Dying to Get Higher: Fentanyl Exacerbating Opioid Crisis

As the opiate epidemic saturates the United States, fentanyl is the new villain in the war on drugs. It kills more people than heroin and prescription pills. As users seek a better and cheaper high, fentanyl promises to deliver, with exponentially deadlier results.

Pharmaceutical fentanyl is prescribed for severe pain management most often associated with cancer and end-of-life care. It is also used in concert with other drugs as anesthesia. However, the illicitly manufactured version of the synthetic opiate is often mixed with heroin to increase potency. Fentanyl is 50 to 100 times stronger than morphine, heroin, and oxycodone—driving the spike in overdoses. In 2016, 46 percent of the 42,249 opioid-related overdose deaths in the U.S. involved synthetics such as fentanyl—triple the increase from 2010, according to the Journal of American Medicine Association.

Additionally, overdose deaths from synthetic opioids significantly increased in 21 states and more than doubled in 10. New Hampshire, West Virginia, and Massachusetts had the highest overdose death rates. The increase disproportionately impacts the Mid-west, Northeast, and some Southern states, according to the Centers for Disease Control and Prevention.

The three-prong approach to addressing the supply side of the fentanyl issue includes forming international partnerships, law enforcement collaboration, and undercover online operations.
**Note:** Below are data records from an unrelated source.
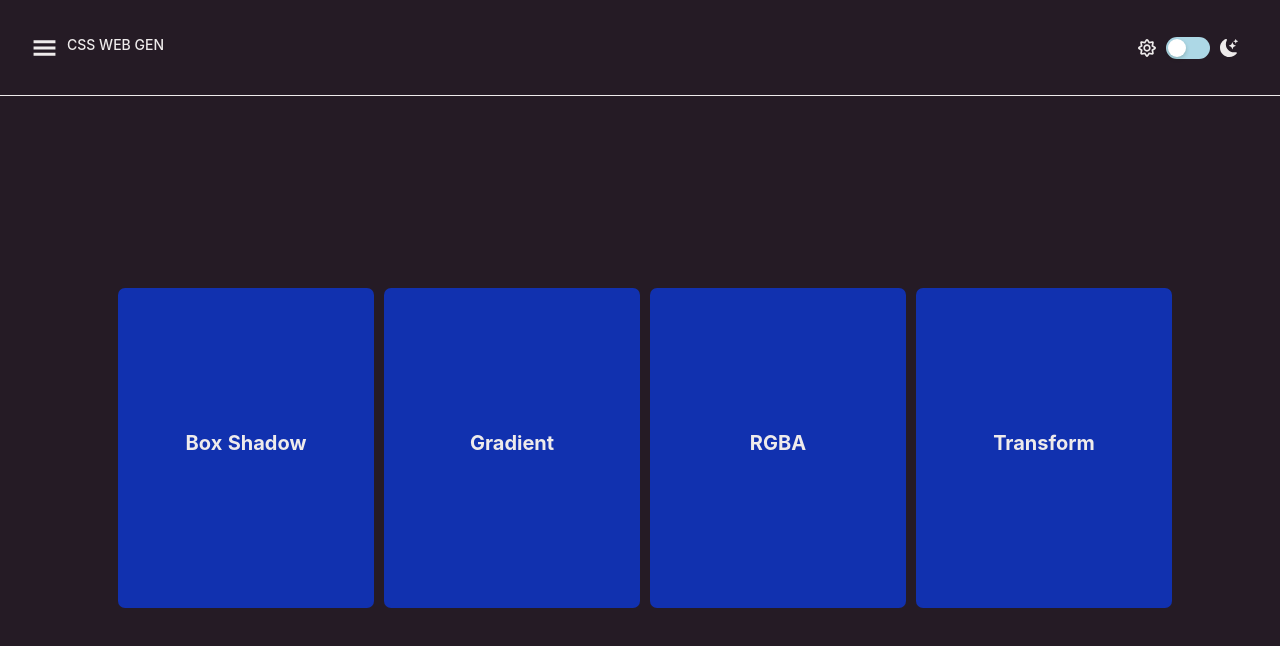
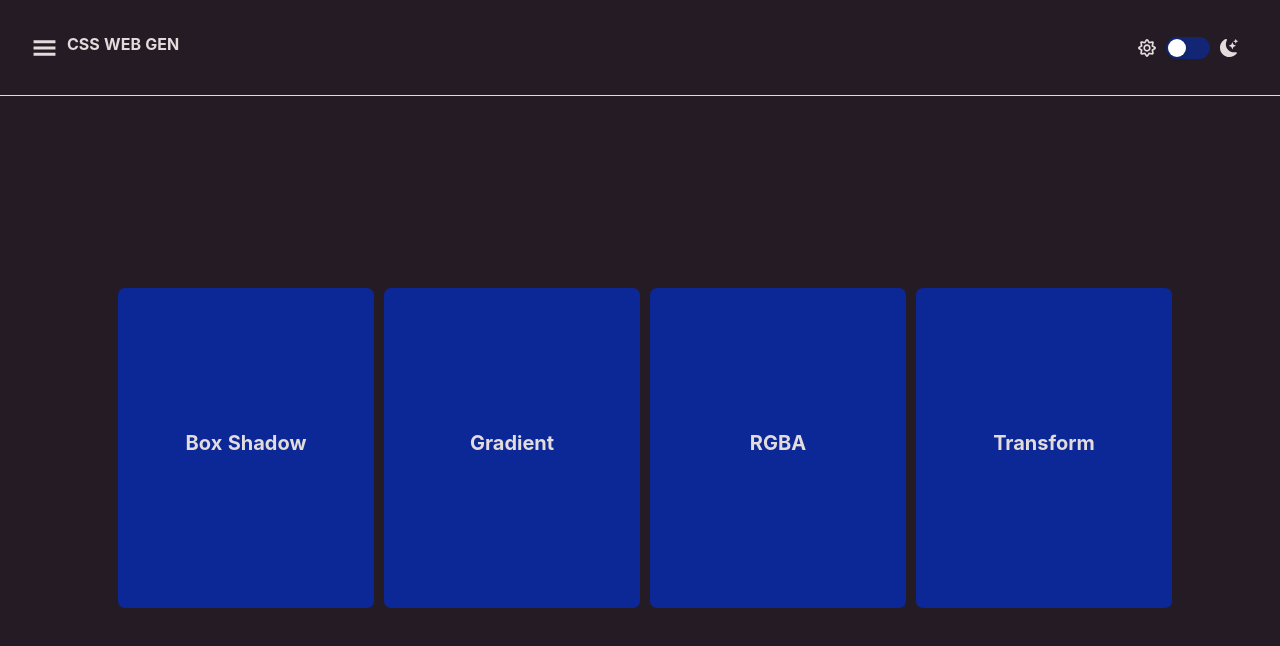
Before and after one commit to olaoluwaayanbola/css-code-generator, a React (Create React App) app: page / in a window 1280 px wide. Shown: the top 646 px of the page. Built offline with nearby package versions, Linux system fonts and the light colour scheme.

Commit message:
UI design

```diff
--- a/src/Components/Navigation/Navigation.module.scss
+++ b/src/Components/Navigation/Navigation.module.scss
@@ -30,6 +30,8 @@
         }
       }
       h3 {
+        font-size:16px;
+        font-weight:bold;
         color: index.$base-color;
       }
     }
--- a/src/Components/Toggle/Toggle.tsx
+++ b/src/Components/Toggle/Toggle.tsx
@@ -9,7 +9,7 @@ export const Toggler = () => {
   console.log(dark)
   return (
     <>
-      <Switch onClick={trigger} style={{background:"lightblue"}}/>
+      <Switch onClick={trigger} style={{background:"#122675"}}/>
     </>
   )
 }
--- a/src/Pages/LandingPage/LandingPage.module.scss
+++ b/src/Pages/LandingPage/LandingPage.module.scss
@@ -1,5 +1,7 @@
 @use "../../index.scss" as index;
-$box-color: #1131af;
+// Normal color
+$box-color: #0c2796;
+// hover color
 $box-background: #0b217b;
 
 .LandingContianer {
--- a/src/index.scss
+++ b/src/index.scss
@@ -1,5 +1,5 @@
 $base-backgroundColor: #251b25;
-$base-color: #eeebeb;
+$base-color: #e2dcdc;
 body {
   margin: 0;
   min-width:100%;
```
China’s large chemical and pharmaceutical industries manufacture fentanyl and fentanyl-like compounds known as analogues to export with little regulatory oversight. Fentanyl ends up in pills, patches, and powder forms of illicitly produced drugs from counterfeit pain medications. The analogues vary slightly on a molecular level, a factor being used in order to exploit discrepancies between the laws in the U.S. and China.